Why More People are Splurging on Luxuries?
We’re facing some measurable challenges in the economy, but in some ways, people are spending more money on unnecessary luxuries, though the nominal amount of these purchases is relatively low. Why is this the case? Which luxuries are worth buying? And should you be making similar upgrades for your own life?
Life’s Little Luxuries
Most of us can’t afford to buy a new oceanfront property or a new Ferrari, and if we can, we certainly can’t do it on a whim. But there are many smaller, cozier luxuries that most of us can easily afford. It doesn’t have to be expensive to qualify as luxury spending.
For example, take bidets. Bidets come in a wide range of shapes and styles, with assortments of different features, from relatively basic models to luxury models with everything. No matter what, a bidet in your bathroom has the power to give you a much more comfortable experience and a more thorough clean. But if you’re going to buy one, why not get one with a heated toilet seat, various temperature and pressure settings, and other bells and whistles?
This is the type of decision that more people in the United States are making. While there are certainly plenty of people who still live frugally and choose minimalistic purchases, the overall trend is shifting in favor of luxury purchases.
Motivations to Splurge on Luxuries
What makes people motivated to splurge on these luxuries?
- Home environments. One explanation could be the tendency for people to spend more time in their home environments. Between COVID-19 lockdowns, the rise of remote work, the decline of “third places” in public, and general feelings of isolation or alienation, more people are inclined to spend more time at home. And if you’re spending more time at home, you’ll want to splurge on purchases that make that environment more comfortable, more interesting, or more functional. There’s no need to buy a fancy heated toilet seat if most of your bathroom experiences are in public bathrooms.
- Disposable income (for many). Wealth inequality in the U.S. is higher than it’s ever been, and it’s only getting higher. There are many underlying reasons for this, but they aren’t relevant for this discussion. What’s important is that there’s a big disparity between two groups of people in the country. One group of people is essentially living paycheck to paycheck, and is incapable of making any luxury purchases. The other group of people has plenty of disposable income, giving them the freedom to purchase whatever luxuries they want.
- Social media and social pressures. We could also pin some of the blame on social media and a general social pressure to make more money, have more things, and win the superficial game of life. Making more luxury purchases and having more luxury items gives you more clout in certain social spheres. Plus, if you see all your friends and family members buying new luxuries, you’ll be tempted to get some for yourself.
- Targeted ads. Our online world is more infested with advertising than ever before. No matter where you go on the internet, or what you do, you’re going to be bombarded with ads and marketing. And because these messages are so targeted and so persuasive, they’re often hard to resist.

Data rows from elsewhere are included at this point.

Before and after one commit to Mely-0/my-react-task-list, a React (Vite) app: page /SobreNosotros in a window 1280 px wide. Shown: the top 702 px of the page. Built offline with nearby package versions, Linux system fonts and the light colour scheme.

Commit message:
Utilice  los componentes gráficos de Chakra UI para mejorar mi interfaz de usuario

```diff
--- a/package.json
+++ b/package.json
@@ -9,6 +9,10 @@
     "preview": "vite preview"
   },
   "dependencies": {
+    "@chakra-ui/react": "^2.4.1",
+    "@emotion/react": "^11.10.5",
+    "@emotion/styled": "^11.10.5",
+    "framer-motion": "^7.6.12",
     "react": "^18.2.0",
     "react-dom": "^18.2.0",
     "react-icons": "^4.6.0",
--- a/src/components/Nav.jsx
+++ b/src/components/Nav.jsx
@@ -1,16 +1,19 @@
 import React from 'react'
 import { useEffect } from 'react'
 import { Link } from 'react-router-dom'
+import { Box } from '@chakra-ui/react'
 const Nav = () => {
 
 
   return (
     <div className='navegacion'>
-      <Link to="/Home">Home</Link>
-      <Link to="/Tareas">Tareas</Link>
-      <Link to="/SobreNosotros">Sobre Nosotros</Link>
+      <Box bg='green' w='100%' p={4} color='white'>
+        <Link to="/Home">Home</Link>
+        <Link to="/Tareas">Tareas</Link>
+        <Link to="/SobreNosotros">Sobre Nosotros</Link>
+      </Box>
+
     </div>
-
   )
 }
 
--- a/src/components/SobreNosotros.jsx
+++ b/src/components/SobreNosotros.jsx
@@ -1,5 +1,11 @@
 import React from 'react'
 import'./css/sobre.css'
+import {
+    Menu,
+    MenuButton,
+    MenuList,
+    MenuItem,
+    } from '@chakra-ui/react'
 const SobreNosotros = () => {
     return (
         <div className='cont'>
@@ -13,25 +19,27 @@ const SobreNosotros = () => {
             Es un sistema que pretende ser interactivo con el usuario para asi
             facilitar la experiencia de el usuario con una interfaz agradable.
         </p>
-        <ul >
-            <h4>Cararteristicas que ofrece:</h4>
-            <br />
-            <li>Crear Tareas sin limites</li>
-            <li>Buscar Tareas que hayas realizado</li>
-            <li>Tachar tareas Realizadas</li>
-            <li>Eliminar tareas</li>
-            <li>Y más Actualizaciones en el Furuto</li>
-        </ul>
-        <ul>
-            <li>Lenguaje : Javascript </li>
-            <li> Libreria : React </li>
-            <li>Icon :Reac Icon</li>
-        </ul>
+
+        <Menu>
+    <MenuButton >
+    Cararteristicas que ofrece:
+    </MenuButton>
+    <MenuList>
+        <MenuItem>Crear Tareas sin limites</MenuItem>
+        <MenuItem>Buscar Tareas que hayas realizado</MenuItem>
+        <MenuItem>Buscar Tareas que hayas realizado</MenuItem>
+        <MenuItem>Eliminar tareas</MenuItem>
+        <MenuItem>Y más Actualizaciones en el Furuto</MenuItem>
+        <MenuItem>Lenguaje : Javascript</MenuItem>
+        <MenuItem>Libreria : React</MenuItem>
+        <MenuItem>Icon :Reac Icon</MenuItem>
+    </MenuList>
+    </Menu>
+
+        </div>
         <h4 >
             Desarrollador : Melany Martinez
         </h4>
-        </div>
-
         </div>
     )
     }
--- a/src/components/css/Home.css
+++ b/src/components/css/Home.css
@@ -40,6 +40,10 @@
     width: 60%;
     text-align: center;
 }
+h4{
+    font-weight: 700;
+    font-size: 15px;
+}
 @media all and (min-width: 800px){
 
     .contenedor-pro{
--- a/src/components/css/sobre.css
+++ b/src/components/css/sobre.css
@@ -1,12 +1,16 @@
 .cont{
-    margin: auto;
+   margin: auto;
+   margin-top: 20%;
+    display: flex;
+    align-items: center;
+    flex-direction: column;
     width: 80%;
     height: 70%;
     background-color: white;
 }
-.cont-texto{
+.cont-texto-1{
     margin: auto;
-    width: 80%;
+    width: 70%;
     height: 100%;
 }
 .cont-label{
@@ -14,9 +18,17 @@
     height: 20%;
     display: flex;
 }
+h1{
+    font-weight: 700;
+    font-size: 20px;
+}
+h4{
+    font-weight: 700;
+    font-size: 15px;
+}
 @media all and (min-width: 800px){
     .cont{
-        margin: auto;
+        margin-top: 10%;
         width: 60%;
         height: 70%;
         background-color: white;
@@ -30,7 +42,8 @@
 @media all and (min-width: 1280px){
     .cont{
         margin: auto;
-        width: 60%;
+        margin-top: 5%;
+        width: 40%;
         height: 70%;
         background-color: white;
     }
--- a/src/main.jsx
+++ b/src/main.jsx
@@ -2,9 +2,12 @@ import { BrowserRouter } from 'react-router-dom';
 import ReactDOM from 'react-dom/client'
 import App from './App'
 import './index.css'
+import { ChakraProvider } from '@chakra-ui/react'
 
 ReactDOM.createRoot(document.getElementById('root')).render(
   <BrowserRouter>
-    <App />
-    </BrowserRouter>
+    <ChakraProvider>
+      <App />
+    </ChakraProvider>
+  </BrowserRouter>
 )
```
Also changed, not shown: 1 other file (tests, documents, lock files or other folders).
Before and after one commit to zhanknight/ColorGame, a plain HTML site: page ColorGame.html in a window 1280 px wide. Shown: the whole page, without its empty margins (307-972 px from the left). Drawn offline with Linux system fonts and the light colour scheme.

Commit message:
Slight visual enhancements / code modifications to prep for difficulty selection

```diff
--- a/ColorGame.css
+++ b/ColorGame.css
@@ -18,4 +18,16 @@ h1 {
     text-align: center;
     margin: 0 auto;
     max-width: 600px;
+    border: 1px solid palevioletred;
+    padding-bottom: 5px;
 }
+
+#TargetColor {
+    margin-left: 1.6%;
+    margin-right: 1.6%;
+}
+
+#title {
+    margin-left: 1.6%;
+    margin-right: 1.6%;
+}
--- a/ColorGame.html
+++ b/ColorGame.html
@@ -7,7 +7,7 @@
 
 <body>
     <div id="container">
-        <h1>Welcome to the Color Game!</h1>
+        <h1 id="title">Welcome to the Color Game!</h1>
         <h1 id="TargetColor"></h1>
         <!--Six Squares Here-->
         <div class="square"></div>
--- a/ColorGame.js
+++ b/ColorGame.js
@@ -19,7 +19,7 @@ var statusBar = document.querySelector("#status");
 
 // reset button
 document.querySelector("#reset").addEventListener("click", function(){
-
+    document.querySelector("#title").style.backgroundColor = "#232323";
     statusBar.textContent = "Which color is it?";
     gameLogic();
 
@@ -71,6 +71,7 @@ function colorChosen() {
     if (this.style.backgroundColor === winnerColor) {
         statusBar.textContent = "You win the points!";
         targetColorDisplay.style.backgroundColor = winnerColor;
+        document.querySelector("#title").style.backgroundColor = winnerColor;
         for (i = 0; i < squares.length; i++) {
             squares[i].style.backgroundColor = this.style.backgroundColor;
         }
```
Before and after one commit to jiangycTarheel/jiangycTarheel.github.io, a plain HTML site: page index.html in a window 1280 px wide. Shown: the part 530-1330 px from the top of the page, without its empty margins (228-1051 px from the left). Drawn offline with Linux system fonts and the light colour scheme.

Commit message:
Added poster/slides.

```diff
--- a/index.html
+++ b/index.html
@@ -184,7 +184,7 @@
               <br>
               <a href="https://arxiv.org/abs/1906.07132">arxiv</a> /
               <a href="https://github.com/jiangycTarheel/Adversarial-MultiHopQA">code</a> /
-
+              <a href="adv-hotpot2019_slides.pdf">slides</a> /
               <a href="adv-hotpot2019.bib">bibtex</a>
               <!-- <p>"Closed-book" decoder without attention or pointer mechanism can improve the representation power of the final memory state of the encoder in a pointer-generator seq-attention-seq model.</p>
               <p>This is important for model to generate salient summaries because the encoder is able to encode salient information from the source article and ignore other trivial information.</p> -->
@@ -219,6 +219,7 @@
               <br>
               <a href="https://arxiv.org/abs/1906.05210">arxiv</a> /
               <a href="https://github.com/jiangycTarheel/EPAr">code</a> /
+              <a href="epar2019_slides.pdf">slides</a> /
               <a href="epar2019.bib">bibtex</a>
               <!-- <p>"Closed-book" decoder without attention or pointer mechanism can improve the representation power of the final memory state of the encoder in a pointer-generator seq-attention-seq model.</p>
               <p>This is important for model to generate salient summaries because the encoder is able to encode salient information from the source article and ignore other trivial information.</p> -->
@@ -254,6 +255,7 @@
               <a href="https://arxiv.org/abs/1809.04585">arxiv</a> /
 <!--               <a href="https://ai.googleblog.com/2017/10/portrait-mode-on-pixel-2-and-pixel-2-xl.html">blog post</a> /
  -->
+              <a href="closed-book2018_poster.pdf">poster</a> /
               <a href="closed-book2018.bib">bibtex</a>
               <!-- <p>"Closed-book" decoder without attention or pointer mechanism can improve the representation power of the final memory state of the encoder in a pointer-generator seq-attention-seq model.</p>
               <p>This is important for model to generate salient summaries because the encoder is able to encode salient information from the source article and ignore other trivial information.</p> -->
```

- The dopamine rush. It’s not just your imagination; buying something expensive makes you feel good. In fact, in controlled experiments, when you tell people that what they’re buying is more expensive, they feel a disproportionate reward for buying it. For some people, splurging on luxuries is all about the dopamine rush – and you don’t have to have a shopping addiction to feel it.
- A need for peak experiences. In a similar vein, people are increasingly searching for peak experiences. They don’t want to eat at an average restaurant; they want to eat at a restaurant that’s going to provide them with a totally unique experience. You’re not going to achieve that peak by buying basic or minimalistic models.
- Disregard for the future. There’s also some element of disregarding the future at play in these decisions. Financially savvy people know that if you’re focused on the future, you’re more likely to exercise frugality, save your money, and attempt to accumulate wealth. But if you don’t care about the future, or if you’re more interested in prioritizing your present self, there’s no higher-level factor to rein in your spending.
There’s nothing inherently wrong with splurging on luxuries, especially if you do it in moderation. Obviously, if you consistently spend beyond your means, it’s going to result in a financial catastrophe. But for most people in the country, these small luxuries aren’t nominally valuable enough to make a negative impact – and especially not in the long term.
This is merely an interesting, and potentially temporary development in consumer spending patterns.